(Information)
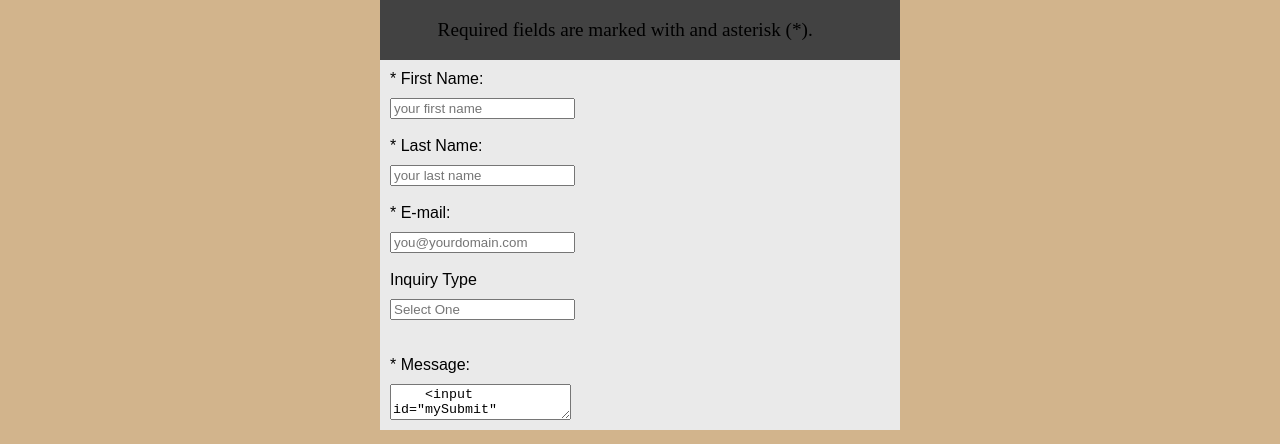
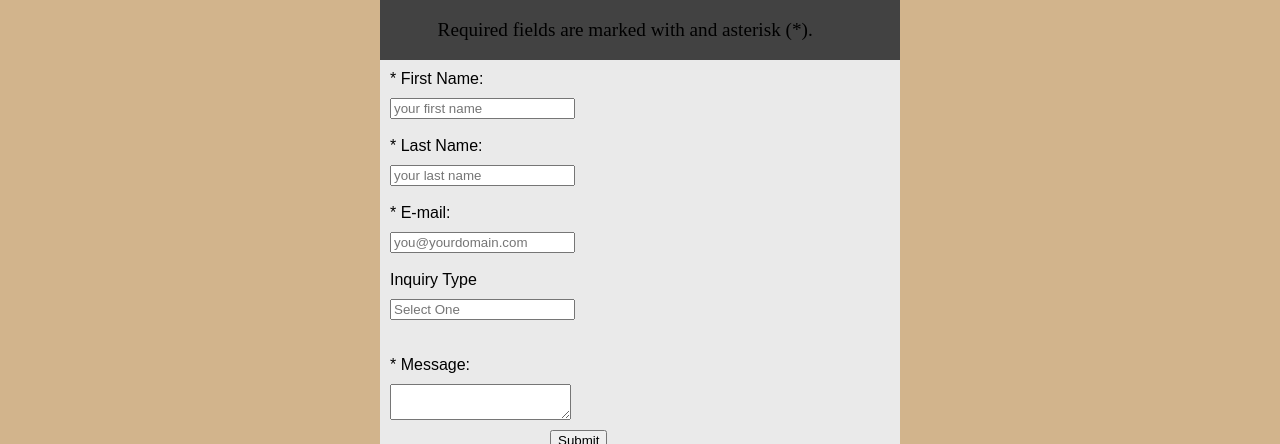
Before and after one commit to luigar/shuttershock, a plain HTML site: page contact.html in a window 1280 px wide. Shown: the part 356-800 px from the top of the page. Drawn offline with Linux system fonts and the light colour scheme.

Commit message:
Update contact.html

```diff
--- a/contact.html
+++ b/contact.html
@@ -37,7 +37,7 @@
         </datalist>
     <br>
     <label for="myComments">* Message:</label>
-    <textarea name="myComments" id="myComments" rows="2" cols="20"</textarea>
+    <textarea name="myComments" id="myComments" rows="2" cols="20"></textarea>
     <input id="mySubmit" type="submit" value="Submit">
 </form>
 
```
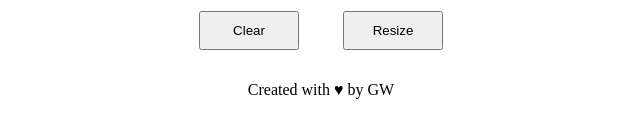
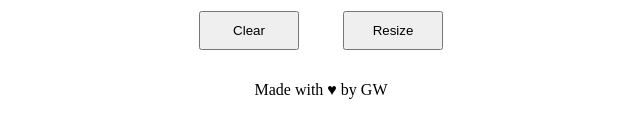
Before and after one commit to glwjr/etch-a-sketch, a plain HTML site: page index.html in a window 1280 px wide. Shown: the part 466-604 px from the top of the page, 319-959 px from the left. Drawn offline with Linux system fonts and the light colour scheme.

Commit message:
Edited footer

```diff
--- a/index.html
+++ b/index.html
@@ -14,7 +14,7 @@
             <button id="clear-button">Clear</button>
             <button id="resize-button">Resize</button>
         </div>
-        <div id="footer">Created with ♥ by GW</div>
+        <div id="footer">Made with ♥ by GW</div>
     </div>
     <script src="app.js"></script>
 </body>
```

(Task goal)
From the records above, copy each line in which the string "myComments" occurs.

(Solution below)
     <label for="myComments">* Message:</label>
-    <textarea name="myComments" id="myComments" rows="2" cols="20"</textarea>
+    <textarea name="myComments" id="myComments" rows="2" cols="20"></textarea>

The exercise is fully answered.